Task goal: Only lines with the string "findViewById" are wanted. Pull them out of the data.

Provided information:
--------------------
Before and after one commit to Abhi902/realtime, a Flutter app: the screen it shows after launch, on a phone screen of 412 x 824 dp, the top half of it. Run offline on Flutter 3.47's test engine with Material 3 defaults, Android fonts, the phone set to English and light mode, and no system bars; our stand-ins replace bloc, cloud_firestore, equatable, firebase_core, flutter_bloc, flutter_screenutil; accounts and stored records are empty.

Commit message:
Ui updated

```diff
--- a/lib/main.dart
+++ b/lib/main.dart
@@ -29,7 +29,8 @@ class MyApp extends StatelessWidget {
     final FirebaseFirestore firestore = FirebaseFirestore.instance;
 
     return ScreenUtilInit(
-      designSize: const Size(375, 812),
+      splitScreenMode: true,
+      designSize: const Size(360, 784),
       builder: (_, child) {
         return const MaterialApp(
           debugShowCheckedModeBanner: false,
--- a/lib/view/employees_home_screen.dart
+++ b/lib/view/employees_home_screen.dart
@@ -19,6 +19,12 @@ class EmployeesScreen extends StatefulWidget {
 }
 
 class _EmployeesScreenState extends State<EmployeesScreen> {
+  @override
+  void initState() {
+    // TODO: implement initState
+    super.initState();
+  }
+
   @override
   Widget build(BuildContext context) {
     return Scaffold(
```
--------------------
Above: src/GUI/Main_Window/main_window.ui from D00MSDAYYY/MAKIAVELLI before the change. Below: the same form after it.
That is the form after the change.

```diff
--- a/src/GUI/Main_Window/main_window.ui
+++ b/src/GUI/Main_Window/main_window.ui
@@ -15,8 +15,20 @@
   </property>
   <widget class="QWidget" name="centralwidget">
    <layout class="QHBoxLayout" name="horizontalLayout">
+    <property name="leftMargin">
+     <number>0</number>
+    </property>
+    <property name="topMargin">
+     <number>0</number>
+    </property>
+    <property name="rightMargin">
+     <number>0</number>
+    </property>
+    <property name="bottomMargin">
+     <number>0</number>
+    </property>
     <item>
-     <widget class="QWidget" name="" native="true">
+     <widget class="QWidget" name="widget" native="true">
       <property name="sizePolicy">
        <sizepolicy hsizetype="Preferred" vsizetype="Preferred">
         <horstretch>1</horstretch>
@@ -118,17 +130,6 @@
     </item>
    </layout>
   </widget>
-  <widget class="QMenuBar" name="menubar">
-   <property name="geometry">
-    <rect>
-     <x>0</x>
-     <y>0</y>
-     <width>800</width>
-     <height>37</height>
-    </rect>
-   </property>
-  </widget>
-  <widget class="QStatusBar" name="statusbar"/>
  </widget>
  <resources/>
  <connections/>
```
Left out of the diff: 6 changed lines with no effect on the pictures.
--------------------
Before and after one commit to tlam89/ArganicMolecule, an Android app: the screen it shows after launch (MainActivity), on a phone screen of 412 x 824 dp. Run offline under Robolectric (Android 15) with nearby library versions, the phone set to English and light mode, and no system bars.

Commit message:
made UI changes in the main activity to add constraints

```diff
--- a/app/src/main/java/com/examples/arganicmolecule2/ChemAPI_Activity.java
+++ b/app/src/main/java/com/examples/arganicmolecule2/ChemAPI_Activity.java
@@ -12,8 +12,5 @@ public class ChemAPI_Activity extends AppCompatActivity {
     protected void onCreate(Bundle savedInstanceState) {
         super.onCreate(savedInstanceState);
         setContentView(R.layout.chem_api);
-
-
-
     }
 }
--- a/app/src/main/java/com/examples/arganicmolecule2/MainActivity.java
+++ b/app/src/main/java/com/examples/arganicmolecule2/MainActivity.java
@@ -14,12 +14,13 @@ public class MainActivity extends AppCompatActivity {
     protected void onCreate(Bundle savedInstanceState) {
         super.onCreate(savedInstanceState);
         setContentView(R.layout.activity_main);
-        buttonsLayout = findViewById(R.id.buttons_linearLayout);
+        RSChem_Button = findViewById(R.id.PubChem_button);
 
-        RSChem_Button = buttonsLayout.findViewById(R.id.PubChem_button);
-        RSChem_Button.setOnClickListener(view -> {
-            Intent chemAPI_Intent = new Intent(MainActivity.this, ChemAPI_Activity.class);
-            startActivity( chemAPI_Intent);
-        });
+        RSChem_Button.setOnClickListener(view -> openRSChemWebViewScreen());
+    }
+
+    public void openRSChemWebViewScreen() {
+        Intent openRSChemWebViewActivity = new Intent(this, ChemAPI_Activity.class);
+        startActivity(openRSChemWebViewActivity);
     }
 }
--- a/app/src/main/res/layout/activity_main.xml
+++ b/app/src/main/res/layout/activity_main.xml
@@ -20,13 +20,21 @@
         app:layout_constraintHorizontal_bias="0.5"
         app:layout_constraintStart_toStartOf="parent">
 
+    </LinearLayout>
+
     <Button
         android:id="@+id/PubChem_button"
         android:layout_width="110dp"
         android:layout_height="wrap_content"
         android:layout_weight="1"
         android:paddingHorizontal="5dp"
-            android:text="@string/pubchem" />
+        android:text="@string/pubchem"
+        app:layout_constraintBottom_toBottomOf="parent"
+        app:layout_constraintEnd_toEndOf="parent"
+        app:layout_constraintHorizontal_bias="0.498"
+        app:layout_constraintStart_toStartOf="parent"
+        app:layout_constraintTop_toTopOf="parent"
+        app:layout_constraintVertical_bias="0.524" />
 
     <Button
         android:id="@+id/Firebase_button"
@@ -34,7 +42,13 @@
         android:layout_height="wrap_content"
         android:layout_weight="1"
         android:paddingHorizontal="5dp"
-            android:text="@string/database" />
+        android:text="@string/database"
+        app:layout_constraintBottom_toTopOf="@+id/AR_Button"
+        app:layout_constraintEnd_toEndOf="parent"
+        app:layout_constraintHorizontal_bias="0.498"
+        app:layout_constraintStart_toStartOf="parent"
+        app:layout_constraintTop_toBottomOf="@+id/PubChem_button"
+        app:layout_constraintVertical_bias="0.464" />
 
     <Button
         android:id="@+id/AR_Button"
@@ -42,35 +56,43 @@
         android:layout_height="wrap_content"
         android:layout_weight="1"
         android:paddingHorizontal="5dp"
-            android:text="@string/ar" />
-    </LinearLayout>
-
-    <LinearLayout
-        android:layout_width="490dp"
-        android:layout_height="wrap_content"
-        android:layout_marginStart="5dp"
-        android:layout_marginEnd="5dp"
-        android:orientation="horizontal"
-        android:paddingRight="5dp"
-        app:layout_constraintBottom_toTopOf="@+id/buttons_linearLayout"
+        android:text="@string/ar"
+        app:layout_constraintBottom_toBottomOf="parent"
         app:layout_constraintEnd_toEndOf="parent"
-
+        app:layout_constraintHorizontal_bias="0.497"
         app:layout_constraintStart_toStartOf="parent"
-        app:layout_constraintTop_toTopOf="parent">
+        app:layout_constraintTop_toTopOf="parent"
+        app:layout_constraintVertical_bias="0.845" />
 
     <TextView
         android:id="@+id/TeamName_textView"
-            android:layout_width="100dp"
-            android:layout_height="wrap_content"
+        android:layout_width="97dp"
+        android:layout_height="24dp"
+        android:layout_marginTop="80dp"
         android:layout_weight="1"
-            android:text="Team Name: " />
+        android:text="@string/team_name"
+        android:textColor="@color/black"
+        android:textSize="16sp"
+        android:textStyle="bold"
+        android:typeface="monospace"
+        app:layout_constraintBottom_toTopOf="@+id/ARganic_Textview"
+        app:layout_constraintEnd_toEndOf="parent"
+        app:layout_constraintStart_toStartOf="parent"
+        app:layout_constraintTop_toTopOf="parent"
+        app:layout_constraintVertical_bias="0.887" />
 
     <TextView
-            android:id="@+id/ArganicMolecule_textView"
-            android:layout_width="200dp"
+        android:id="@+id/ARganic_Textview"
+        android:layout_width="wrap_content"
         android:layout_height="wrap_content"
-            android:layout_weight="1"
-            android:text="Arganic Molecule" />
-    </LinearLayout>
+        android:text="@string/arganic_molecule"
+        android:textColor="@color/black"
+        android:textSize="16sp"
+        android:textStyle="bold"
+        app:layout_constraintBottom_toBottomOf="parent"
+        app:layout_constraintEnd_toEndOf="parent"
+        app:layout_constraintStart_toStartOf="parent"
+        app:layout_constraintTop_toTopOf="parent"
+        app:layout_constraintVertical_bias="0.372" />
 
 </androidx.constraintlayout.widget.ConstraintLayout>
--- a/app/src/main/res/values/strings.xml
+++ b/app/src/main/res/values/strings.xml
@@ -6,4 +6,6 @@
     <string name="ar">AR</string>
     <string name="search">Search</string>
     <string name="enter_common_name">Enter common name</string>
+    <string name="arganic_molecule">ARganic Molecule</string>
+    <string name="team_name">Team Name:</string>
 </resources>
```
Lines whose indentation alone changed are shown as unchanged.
--------------------
Problem solution:
-        buttonsLayout = findViewById(R.id.buttons_linearLayout);
+        RSChem_Button = findViewById(R.id.PubChem_button);
-        RSChem_Button = buttonsLayout.findViewById(R.id.PubChem_button);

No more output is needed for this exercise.